§ PROBLEM DETAILS
The required result is a copy of each line below in which "element" appears.
EXERCISE MATERIALS Block Start
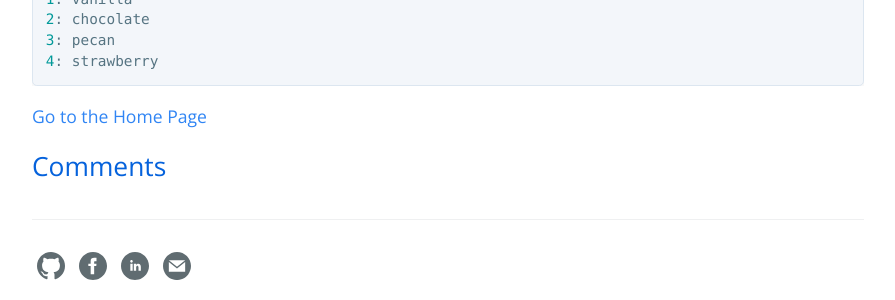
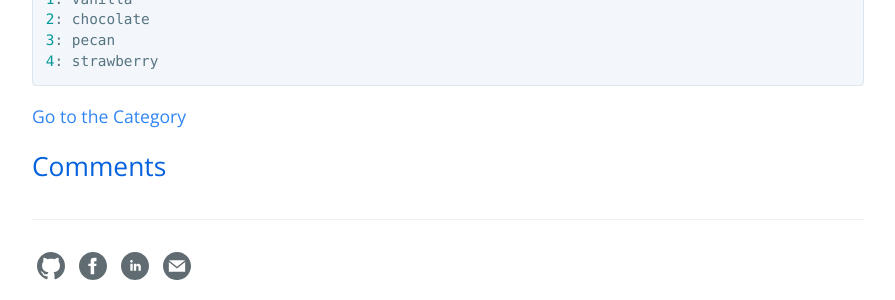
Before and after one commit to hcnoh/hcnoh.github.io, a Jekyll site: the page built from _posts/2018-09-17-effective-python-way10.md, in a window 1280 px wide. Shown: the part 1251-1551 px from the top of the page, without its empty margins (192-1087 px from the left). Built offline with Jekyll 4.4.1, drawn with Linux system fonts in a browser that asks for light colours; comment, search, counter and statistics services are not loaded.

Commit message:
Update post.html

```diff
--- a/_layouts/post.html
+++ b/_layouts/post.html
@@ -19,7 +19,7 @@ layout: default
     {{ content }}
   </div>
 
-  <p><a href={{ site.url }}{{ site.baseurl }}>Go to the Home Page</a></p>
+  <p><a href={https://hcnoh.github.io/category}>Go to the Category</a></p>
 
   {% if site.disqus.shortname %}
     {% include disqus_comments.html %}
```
EXERCISE MATERIALS Block End
EXERCISE MATERIALS Block Start
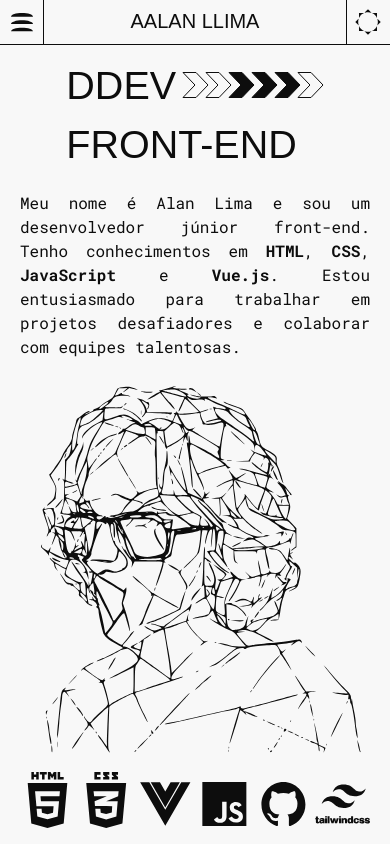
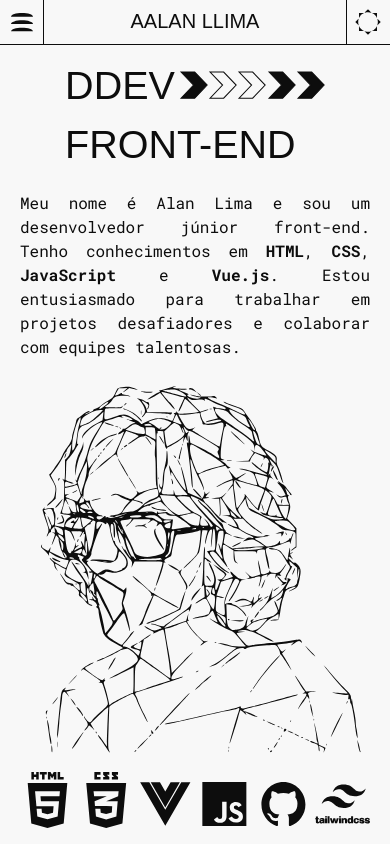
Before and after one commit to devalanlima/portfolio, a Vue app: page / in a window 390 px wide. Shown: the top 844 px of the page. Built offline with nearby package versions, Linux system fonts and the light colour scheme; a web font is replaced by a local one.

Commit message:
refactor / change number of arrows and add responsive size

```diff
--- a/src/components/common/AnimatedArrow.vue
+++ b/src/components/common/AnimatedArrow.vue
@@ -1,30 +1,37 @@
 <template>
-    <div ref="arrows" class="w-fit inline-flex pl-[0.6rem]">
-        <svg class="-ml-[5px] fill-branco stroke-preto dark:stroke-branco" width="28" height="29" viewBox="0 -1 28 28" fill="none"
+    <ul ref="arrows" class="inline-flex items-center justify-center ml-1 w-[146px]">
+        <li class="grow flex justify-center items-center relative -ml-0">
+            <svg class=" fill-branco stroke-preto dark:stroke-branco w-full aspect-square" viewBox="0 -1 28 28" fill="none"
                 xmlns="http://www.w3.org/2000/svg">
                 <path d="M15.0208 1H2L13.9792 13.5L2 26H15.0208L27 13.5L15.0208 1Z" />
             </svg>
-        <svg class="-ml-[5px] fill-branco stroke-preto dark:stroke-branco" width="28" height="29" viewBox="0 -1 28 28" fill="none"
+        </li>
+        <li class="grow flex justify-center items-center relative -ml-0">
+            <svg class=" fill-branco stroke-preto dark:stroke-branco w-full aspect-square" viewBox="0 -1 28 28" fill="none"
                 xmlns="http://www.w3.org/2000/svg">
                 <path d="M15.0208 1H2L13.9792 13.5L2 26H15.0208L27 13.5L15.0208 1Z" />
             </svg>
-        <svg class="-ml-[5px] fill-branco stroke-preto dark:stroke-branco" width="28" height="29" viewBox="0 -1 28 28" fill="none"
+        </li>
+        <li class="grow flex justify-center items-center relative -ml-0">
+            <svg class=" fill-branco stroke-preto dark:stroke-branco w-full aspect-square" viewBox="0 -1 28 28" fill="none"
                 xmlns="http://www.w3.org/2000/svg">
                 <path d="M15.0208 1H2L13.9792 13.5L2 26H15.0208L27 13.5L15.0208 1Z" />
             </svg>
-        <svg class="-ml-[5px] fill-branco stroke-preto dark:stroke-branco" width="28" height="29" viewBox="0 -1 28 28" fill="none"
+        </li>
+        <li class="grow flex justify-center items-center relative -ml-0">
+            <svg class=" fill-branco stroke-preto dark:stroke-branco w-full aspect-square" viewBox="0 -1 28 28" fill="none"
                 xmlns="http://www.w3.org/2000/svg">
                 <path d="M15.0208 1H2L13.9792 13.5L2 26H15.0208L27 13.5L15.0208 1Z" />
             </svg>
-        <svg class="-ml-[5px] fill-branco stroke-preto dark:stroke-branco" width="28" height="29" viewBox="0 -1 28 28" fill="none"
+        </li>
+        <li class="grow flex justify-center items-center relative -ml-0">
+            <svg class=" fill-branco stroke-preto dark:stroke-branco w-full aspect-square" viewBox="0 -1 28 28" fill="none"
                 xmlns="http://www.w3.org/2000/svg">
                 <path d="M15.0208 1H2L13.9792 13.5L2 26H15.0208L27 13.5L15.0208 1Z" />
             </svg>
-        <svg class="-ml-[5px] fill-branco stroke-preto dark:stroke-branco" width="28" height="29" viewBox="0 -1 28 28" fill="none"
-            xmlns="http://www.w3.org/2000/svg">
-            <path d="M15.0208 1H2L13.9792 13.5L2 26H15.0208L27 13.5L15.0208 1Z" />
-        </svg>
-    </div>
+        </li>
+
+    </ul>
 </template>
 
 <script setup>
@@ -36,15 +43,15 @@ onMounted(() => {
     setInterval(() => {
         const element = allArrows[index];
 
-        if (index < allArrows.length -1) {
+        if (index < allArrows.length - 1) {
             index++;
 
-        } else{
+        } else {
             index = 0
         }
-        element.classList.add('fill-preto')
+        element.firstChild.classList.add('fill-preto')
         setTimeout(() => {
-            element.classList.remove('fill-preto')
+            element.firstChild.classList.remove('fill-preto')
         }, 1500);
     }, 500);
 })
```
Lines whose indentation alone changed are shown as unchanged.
EXERCISE MATERIALS Block End
§ TASK OUTPUT
         const element = allArrows[index];
-        element.classList.add('fill-preto')
+        element.firstChild.classList.add('fill-preto')
-            element.classList.remove('fill-preto')
+            element.firstChild.classList.remove('fill-preto')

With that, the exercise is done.